If last week’s post on prosecution disclaimer left you hoping for more decisions about the patent application process, you're in luck. This week we're covering another case about patent prosecution and the somewhat rare doctrine of prosecution laches. Below we provide our usualy weekly statistics and our case of the week—our highly subjective selection based on whatever case piqued our interest.
Precedential opinions: 7
Non-precedential opinions: 5
Rule 36: 3
Longest pending case from argument: Anania v. McDonough, No. 20-1086 (185 days)
Shortest pending case from argument (non-Rule 36): Cameron v. McDonough, No. 20-1839 (33 days)
Case of the week: Hyatt v. Hirshfeld, Nos. 2018-2390, -2391, -2392, 2019-1038, -1039, -1049, -1070 (June 1, 2021)
Panel: Judges Reyna, Wallach, and Hughes, with Judge Reyna writing the opinion
You should read this case if: you are a patent prosecutor or are curious about the latest chapter in a long-running dispute between the Patent Office and a serial patent applicant
Our case this week features independent inventor, Gilbert Hyatt, who filed an astonishing 381 patent applications during the “GATT Bubble” before the PTO’s June 8, 1995 transition from patent terms of 17 years from issuance to 20 years from filing. The applications largely relate to microchip and integrated circuit technology and are continuations of applications that date back to the 1970s and ’80s. Most are still pending. Any patents that issue will remain valid for 17 years from issuance, even though the original applications are decades old. The PTO calculated that processing Hyatt’s applications would require “532 years of examiner time,” or the equivalent of about “40,000 typical applications.”
After the PTO rejected four Hyatt applications, Hyatt filed suit under 35 U.S.C. § 145, which allows applicants to seek a court order requiring the PTO to issue the patents. The PTO moved to dismiss based on prosecution laches, a defense the PTO had never before asserted in a district court case on pending applications. According to the PTO, Hyatt engaged in a pattern of delay during prosecution, filing overly long and complex applications, and repeatedly amending claims to shift their scope and create duplications. The district court sided with Hyatt, however, finding that substantial blame for the delay rested with the PTO and that prosecution laches did not bar issuance of the applications. The court ultimately ordered the PTO to issue many of Hyatt’s claims.
On appeal, the Federal Circuit reached several important holdings about prosecution laches. As a preliminary matter, it held that prosecution laches can be a defense in a Section 145 action. And it held that the defense was available even if the Patent Office never rejected the claims for laches during examination.

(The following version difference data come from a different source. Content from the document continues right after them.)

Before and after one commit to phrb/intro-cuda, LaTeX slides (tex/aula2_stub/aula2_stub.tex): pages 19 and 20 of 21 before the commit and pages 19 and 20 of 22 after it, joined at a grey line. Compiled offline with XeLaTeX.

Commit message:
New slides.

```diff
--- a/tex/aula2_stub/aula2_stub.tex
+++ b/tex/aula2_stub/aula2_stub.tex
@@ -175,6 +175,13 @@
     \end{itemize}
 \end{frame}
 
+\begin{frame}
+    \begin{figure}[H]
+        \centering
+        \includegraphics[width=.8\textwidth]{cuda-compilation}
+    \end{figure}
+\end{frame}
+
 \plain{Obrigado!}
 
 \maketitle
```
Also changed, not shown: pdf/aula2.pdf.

The Court explained that prosecution laches can “‘render a patent unenforceable when it has issued only after an unreasonable and unexplained delay in prosecution that constitutes an egregious misuse of the statutory patent system under a totality of the circumstances.’” The Court held that the district court had failed to assess the totality of the circumstances in deciding whether that standard was met. For example, the district court should have considered evidence tending to show Hyatt’s “pattern of conduct across an enormous body of similar applications” beyond the four at issue. The Federal Circuit also found that the district court overemphasized alleged PTO delays and underemphasized Hyatt’s behavior in prosecution:
It is not the case that an applicant may prosecute his patents however he or she wishes within the statute and PTO regulation, because the doctrine of prosecution laches places an additional, equitable restriction on patent prosecution conduct beyond those imposed by statute or PTO regulation. An applicant must therefore not only comply with the statutory requirements and PTO regulations but must also prosecute its applications in an equitable way that avoids unreasonable, unexplained delay that prejudices others.

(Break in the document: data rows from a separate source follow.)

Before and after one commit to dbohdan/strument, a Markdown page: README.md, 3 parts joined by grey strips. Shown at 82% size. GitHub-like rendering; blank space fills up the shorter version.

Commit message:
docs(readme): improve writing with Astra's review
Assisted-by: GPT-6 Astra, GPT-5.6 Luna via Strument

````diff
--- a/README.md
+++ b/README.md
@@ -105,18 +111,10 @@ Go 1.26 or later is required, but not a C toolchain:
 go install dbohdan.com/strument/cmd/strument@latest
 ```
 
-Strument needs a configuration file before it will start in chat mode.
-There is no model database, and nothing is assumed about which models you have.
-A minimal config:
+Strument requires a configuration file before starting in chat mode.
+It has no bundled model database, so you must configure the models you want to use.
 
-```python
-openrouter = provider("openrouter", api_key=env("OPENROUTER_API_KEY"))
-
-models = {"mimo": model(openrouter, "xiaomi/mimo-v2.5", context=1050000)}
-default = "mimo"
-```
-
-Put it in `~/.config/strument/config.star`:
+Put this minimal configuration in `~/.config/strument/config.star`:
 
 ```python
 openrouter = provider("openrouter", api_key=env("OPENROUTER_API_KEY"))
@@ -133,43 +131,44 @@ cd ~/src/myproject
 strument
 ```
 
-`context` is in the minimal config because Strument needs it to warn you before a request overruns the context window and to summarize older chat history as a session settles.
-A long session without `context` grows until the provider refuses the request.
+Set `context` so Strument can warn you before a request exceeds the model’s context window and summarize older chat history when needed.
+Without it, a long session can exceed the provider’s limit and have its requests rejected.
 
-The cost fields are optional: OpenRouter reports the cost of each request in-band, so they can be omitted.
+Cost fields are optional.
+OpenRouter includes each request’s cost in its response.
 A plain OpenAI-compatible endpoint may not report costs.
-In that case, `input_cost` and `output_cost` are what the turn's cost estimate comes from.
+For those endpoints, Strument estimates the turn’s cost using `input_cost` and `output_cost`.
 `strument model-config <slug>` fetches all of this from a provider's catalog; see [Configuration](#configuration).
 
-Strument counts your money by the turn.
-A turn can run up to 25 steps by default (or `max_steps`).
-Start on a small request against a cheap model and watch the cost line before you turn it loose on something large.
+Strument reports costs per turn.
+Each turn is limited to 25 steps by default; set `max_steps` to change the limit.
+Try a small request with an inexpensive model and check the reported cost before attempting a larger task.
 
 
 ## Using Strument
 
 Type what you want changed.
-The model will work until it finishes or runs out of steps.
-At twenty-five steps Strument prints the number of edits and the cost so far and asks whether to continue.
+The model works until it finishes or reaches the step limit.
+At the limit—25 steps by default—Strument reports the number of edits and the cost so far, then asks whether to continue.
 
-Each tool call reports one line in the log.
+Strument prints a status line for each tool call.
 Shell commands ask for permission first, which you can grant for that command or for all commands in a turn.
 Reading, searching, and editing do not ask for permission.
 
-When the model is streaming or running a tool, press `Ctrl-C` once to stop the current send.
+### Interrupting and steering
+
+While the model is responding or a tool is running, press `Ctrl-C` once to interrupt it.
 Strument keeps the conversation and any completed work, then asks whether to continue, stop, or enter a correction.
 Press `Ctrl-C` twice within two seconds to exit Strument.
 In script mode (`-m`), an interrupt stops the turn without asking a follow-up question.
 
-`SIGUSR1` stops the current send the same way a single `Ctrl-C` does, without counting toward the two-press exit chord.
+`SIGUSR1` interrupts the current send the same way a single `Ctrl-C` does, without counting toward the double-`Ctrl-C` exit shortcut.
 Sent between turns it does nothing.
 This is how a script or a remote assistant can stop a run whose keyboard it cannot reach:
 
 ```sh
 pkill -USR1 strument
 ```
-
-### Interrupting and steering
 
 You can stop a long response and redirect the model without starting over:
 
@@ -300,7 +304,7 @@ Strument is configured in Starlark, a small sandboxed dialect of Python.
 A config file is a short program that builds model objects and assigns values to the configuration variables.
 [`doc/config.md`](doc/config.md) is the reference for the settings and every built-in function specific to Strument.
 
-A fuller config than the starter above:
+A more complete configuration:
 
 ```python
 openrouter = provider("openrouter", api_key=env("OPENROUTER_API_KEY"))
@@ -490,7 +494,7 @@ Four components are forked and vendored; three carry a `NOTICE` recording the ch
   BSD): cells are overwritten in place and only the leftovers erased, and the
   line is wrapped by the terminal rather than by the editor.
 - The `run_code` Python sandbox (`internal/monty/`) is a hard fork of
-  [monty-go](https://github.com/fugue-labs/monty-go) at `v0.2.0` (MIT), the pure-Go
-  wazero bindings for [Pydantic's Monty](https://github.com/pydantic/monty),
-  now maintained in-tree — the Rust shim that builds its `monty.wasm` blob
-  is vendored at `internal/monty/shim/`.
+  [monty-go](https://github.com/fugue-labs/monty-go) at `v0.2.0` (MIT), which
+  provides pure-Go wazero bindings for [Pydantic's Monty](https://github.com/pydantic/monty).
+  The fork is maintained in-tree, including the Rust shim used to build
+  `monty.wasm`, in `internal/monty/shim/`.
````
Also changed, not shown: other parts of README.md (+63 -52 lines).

Further, the PTO’s conduct may be considered in the totality of circumstances, but its delay “cannot excuse the applicant’s own delay” in prosecution.
The Federal Circuit also refined the standard for applying prosecution laches in a Section 145 action: it determined that, like in infringement actions, the PTO has an obligation to show prejudice in order for prosecution laches to apply. The Federal Circuit further concluded, however, that prejudice is presumptively met by a prosecution delay of six years or more. And finally, the Federal Circuit held that “clear abuse of the PTO’s patent examination system” constitutes prejudice. “Clear abuse” occurs when the applicant “unduly increases the administrative burden on the PTO.”

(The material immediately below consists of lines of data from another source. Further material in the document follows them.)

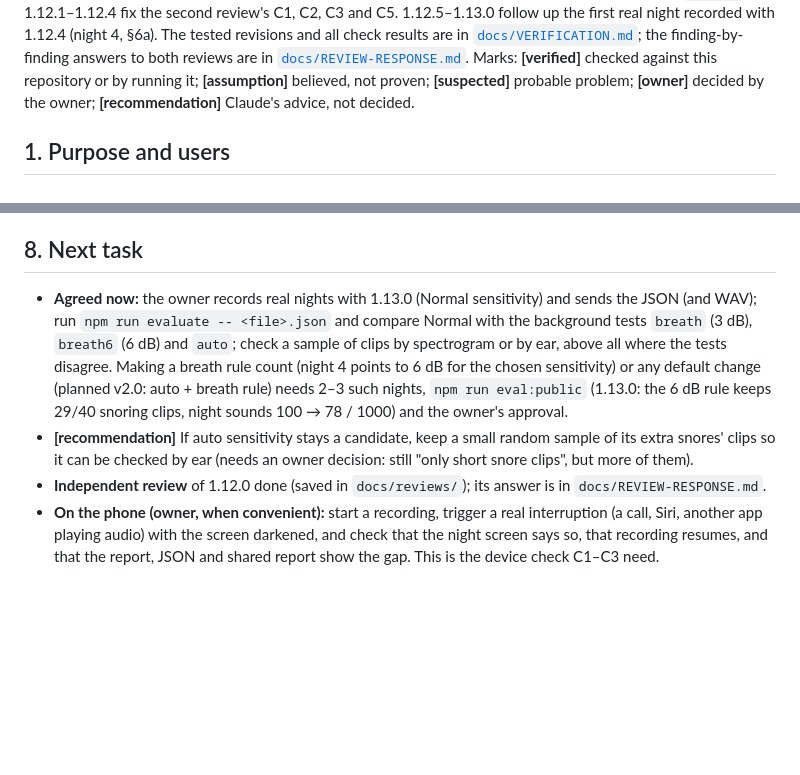
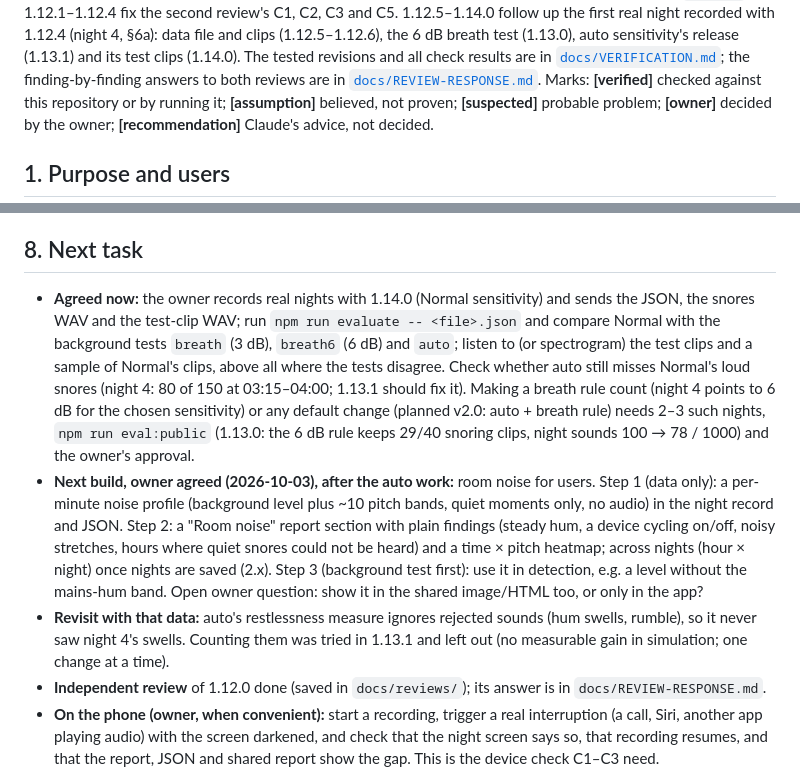
Before and after one commit to kirdhsali/Snore, a Markdown page: docs/HANDOVER.md, 2 parts joined by grey strips. GitHub-like rendering; blank space fills up the shorter version.

Commit message:
Handover: state 1.14.0, next nights' checks and the room-noise plan
Co-Authored-By: Claude Opus 5.5 <noreply@anthropic.com>
Claude-Session: https://claude.ai/code/session_01H3KoQg2sZYxHscQAiTyacx

```diff
--- a/docs/HANDOVER.md
+++ b/docs/HANDOVER.md
@@ -4,5 +4,7 @@ State at version **1.13.0**, prepared 2026-10-03. 1.12.0 was reviewed independen
 twice (v1.9.1 and `a87c1f3`); 1.12.1–1.12.4 fix the second review's C1, C2, C3 and C5.
-1.12.5–1.13.0 follow up the first real night recorded with 1.12.4 (night 4, §6a).
+1.12.5–1.14.0 follow up the first real night recorded with 1.12.4 (night 4, §6a): data
+file and clips (1.12.5–1.12.6), the 6 dB breath test (1.13.0), auto sensitivity's release
+(1.13.1) and its test clips (1.14.0).
 The tested revisions and all check results are in [`docs/VERIFICATION.md`](VERIFICATION.md);
 the finding-by-finding answers to both reviews are in [`docs/REVIEW-RESPONSE.md`](REVIEW-RESPONSE.md).
 Marks: **[verified]** checked against this repository or by running it;
@@ -302,17 +304,27 @@ when `CI tests` is green (Claude may merge its own PRs); bump `package.json` and
 
 ## 8. Next task
 
-- **Agreed now:** the owner records real nights with 1.13.0 (Normal sensitivity) and
-  sends the JSON (and WAV); run `npm run evaluate -- <file>.json` and compare Normal with
-  the background tests `breath` (3 dB), `breath6` (6 dB) and `auto`; check a sample of
-  clips by spectrogram or by ear, above all where the tests disagree. Making a breath
+- **Agreed now:** the owner records real nights with 1.14.0 (Normal sensitivity) and
+  sends the JSON, the snores WAV and the test-clip WAV; run `npm run evaluate -- <file>.json`
+  and compare Normal with the background tests `breath` (3 dB), `breath6` (6 dB) and
+  `auto`; listen to (or spectrogram) the test clips and a sample of Normal's clips, above
+  all where the tests disagree. Check whether auto still misses Normal's loud snores
+  (night 4: 80 of 150 at 03:15–04:00; 1.13.1 should fix it). Making a breath
   rule count (night 4 points to 6 dB for the chosen sensitivity) or any default change
   (planned v2.0: auto + breath rule) needs 2–3 such nights, `npm run eval:public`
   (1.13.0: the 6 dB rule keeps 29/40 snoring clips, night sounds 100 → 78 / 1000) and
   the owner's approval.
-- **[recommendation]** If auto sensitivity stays a candidate, keep a small random
-  sample of its extra snores' clips so it can be checked by ear (needs an owner
-  decision: still "only short snore clips", but more of them).
+- **Next build, owner agreed (2026-10-03), after the auto work:** room noise for users.
+  Step 1 (data only): a per-minute noise profile (background level plus ~10 pitch bands,
+  quiet moments only, no audio) in the night record and JSON. Step 2: a "Room noise"
+  report section with plain findings (steady hum, a device cycling on/off, noisy
+  stretches, hours where quiet snores could not be heard) and a time × pitch heatmap;
+  across nights (hour × night) once nights are saved (2.x). Step 3 (background test
+  first): use it in detection, e.g. a level without the mains-hum band. Open owner
+  question: show it in the shared image/HTML too, or only in the app?
+- **Revisit with that data:** auto's restlessness measure ignores rejected sounds
+  (hum swells, rumble), so it never saw night 4's swells. Counting them was tried in
+  1.13.1 and left out (no measurable gain in simulation; one change at a time).
 - **Independent review** of 1.12.0 done (saved in `docs/reviews/`); its answer is in
   `docs/REVIEW-RESPONSE.md`.
 - **On the phone (owner, when convenient):** start a recording, trigger a real
```
Also changed, not shown: other parts of docs/HANDOVER.md (+1 -1 lines).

Given these conclusions, the Federal Circuit determined that the PTO sufficiently met its initial burden with respect to prosecution laches. The burden thus shifted to Hyatt to prove that he did not, in fact, engage in unreasonable or unexplainable delay. The Court remanded for the district court to consider evidence and decide that issue in the first instance.